WHAT YOU HAVE TO DO:
Report how many lines in the following entries contain "const". Nothing else should be given.

EXERCISE DATA:
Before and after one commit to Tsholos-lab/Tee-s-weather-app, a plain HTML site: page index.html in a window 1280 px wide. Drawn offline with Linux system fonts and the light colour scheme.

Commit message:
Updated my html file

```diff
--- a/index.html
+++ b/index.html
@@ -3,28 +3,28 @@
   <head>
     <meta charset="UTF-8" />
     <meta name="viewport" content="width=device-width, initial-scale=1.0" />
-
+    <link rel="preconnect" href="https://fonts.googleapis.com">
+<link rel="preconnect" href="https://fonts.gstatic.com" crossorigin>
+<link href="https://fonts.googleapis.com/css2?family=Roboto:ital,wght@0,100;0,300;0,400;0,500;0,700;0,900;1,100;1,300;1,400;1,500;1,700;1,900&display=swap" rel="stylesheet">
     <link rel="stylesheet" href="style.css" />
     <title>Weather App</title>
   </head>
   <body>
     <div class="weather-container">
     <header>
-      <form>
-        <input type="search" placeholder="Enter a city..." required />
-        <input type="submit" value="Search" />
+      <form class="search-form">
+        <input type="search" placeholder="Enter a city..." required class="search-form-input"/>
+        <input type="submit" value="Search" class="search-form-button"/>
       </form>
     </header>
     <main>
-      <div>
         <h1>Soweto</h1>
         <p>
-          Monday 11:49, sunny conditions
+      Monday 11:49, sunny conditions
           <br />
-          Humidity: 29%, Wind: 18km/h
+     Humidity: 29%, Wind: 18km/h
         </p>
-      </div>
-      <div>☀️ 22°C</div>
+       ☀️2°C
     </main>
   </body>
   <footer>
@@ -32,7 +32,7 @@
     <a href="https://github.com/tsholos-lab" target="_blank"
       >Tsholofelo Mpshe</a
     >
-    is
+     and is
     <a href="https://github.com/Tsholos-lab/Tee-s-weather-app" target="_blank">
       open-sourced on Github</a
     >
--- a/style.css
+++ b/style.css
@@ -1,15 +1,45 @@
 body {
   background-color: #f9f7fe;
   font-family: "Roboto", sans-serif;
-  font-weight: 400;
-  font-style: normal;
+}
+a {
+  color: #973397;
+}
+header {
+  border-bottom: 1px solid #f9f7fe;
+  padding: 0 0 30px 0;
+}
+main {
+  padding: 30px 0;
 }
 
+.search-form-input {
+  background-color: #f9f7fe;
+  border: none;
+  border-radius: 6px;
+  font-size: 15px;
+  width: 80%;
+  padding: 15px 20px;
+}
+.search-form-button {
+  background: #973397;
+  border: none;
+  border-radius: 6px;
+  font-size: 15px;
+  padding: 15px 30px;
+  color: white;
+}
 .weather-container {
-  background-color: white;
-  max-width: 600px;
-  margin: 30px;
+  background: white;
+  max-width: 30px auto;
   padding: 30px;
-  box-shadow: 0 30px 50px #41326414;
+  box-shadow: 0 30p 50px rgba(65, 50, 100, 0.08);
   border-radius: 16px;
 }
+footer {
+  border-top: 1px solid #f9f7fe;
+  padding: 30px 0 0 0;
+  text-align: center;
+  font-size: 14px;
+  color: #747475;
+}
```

* * *

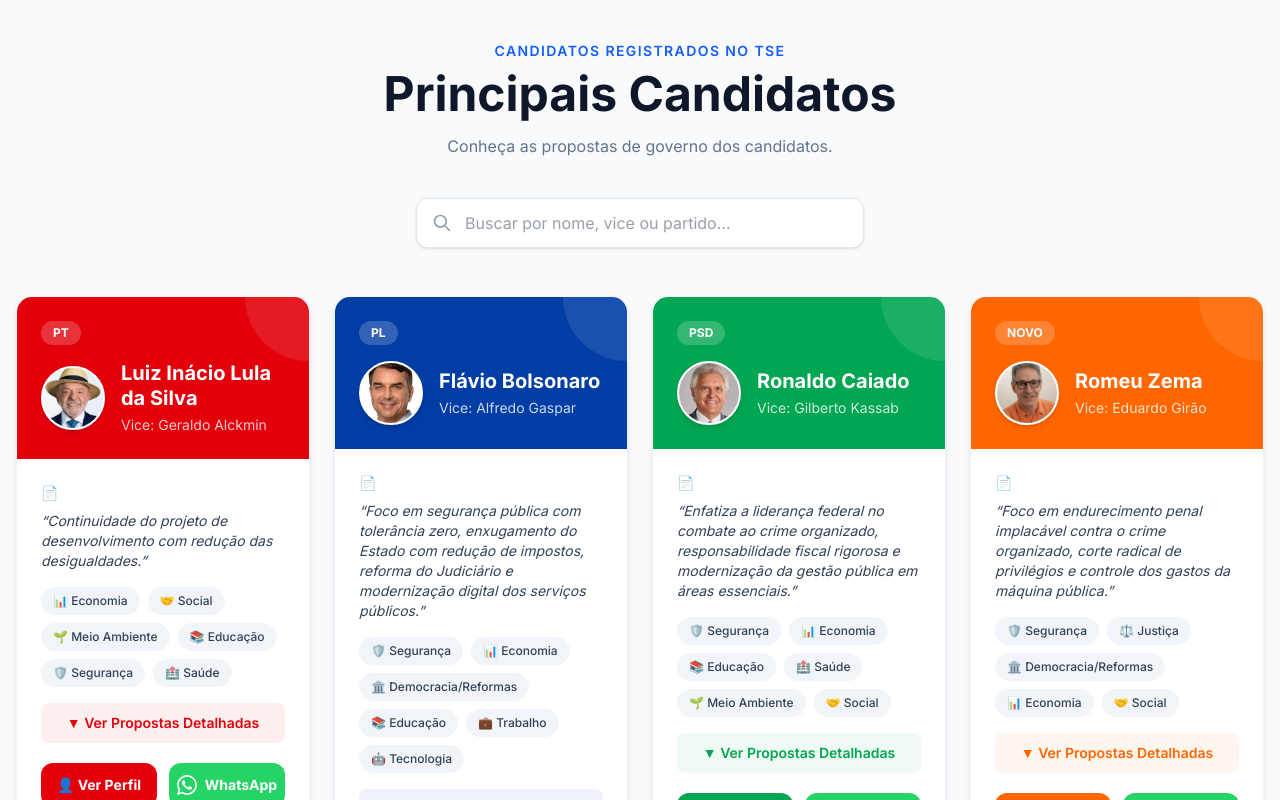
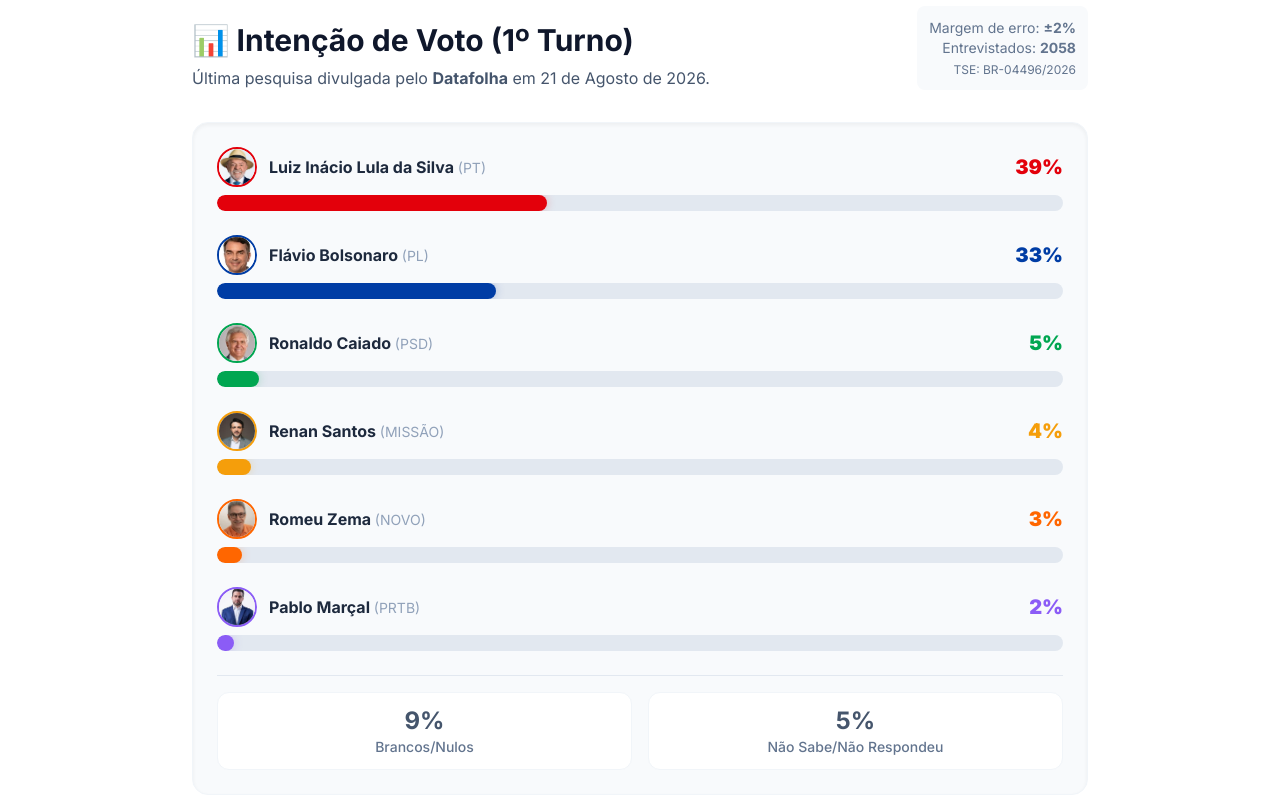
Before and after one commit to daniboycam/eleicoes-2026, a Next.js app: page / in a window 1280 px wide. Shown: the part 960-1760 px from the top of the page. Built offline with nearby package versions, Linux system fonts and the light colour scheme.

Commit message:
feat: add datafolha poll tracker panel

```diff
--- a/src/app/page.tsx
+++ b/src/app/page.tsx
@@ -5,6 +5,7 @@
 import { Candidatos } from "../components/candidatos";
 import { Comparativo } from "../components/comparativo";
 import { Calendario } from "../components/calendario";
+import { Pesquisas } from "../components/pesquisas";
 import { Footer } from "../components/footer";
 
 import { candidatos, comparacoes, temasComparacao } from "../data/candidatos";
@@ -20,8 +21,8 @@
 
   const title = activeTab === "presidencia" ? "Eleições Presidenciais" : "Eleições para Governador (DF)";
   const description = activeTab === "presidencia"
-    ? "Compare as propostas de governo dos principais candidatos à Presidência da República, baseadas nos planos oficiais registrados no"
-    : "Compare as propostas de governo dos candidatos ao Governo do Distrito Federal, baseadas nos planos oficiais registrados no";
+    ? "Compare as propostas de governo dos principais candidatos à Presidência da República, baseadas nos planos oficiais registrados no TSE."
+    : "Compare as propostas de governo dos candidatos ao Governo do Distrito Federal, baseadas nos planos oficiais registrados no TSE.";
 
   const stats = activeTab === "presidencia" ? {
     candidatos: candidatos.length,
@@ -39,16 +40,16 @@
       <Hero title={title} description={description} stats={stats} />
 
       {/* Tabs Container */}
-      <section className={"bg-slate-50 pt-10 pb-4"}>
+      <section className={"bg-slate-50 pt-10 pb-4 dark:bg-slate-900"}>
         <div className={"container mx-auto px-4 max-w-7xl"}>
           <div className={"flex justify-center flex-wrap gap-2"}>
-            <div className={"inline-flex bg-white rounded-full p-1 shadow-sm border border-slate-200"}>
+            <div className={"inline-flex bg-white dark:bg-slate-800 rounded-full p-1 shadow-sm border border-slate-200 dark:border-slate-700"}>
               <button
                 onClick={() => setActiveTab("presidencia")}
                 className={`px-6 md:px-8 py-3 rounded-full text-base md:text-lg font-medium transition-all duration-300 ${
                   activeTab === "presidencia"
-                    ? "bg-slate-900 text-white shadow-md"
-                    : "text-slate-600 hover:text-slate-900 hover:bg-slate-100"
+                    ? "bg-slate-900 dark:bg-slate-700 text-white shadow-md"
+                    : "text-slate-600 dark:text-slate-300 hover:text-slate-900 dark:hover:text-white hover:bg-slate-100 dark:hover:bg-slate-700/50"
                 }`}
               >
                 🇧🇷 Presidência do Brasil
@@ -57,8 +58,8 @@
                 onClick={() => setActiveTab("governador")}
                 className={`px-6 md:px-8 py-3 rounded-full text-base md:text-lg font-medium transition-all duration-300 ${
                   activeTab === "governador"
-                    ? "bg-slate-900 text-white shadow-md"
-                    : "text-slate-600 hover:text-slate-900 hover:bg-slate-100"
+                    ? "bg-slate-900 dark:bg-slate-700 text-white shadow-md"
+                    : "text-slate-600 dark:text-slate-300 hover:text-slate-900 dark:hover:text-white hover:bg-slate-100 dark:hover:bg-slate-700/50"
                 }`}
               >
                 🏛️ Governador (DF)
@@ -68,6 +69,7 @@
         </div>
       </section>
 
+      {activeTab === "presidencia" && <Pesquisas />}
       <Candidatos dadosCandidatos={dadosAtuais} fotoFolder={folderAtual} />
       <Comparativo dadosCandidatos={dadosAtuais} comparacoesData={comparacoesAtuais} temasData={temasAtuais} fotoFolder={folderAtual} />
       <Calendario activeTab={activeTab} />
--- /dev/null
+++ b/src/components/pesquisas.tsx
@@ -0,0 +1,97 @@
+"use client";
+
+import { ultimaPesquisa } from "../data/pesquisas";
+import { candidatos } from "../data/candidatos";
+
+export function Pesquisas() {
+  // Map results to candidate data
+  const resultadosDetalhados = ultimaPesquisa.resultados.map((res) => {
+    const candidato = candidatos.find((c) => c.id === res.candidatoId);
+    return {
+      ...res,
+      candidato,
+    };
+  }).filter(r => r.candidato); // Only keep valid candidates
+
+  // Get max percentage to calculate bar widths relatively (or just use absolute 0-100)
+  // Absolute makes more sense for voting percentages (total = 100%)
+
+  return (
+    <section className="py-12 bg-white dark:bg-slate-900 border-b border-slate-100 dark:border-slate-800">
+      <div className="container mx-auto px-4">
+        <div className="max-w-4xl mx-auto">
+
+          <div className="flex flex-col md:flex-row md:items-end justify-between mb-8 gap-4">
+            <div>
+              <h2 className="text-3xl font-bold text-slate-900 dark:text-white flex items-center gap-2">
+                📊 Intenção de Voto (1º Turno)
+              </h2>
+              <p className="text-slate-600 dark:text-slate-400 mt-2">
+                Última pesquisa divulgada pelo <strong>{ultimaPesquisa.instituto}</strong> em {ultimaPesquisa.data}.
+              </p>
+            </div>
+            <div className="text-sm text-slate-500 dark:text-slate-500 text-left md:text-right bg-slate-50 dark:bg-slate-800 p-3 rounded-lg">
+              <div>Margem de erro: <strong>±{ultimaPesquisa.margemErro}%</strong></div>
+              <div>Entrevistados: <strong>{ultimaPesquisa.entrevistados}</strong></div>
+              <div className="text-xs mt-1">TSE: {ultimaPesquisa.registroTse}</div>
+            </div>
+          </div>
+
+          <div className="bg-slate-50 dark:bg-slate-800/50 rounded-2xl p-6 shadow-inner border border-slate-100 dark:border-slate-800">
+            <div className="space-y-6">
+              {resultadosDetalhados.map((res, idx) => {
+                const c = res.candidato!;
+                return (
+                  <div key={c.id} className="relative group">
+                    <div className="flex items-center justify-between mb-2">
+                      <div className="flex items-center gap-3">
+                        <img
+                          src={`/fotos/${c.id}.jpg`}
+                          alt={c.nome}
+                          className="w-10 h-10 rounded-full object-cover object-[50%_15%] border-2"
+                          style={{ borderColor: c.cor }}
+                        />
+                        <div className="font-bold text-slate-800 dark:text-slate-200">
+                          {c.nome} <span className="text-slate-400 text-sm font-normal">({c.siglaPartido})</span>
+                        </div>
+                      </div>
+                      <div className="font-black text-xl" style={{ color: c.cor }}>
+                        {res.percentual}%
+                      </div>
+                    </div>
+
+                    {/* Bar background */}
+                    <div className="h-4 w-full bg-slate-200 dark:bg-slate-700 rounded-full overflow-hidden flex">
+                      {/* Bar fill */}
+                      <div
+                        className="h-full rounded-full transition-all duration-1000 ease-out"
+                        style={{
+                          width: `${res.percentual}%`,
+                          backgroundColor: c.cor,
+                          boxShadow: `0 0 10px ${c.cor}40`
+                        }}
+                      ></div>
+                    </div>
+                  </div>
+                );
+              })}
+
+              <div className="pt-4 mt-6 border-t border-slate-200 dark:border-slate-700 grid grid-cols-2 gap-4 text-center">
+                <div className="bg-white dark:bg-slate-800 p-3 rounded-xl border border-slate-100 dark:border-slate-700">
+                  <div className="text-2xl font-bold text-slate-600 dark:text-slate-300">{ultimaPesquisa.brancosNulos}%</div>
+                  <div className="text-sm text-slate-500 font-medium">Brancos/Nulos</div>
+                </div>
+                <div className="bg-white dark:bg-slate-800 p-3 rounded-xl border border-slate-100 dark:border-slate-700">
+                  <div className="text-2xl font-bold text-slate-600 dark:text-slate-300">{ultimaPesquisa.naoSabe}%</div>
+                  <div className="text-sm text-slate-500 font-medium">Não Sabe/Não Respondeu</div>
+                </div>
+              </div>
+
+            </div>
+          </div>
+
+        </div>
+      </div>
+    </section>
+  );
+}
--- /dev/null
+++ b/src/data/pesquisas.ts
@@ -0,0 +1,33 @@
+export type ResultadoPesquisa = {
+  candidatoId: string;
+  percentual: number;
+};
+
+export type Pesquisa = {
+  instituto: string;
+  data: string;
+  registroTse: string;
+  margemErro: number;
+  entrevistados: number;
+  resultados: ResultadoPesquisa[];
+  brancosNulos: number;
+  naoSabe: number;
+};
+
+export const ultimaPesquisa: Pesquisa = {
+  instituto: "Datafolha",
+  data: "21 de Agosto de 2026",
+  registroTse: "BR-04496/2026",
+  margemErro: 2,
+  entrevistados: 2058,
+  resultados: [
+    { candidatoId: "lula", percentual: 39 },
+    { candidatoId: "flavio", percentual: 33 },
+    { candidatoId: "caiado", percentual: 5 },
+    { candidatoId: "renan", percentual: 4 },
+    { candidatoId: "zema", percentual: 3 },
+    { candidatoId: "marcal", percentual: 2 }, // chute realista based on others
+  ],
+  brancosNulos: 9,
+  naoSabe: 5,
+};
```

TASK RESPONSE:
7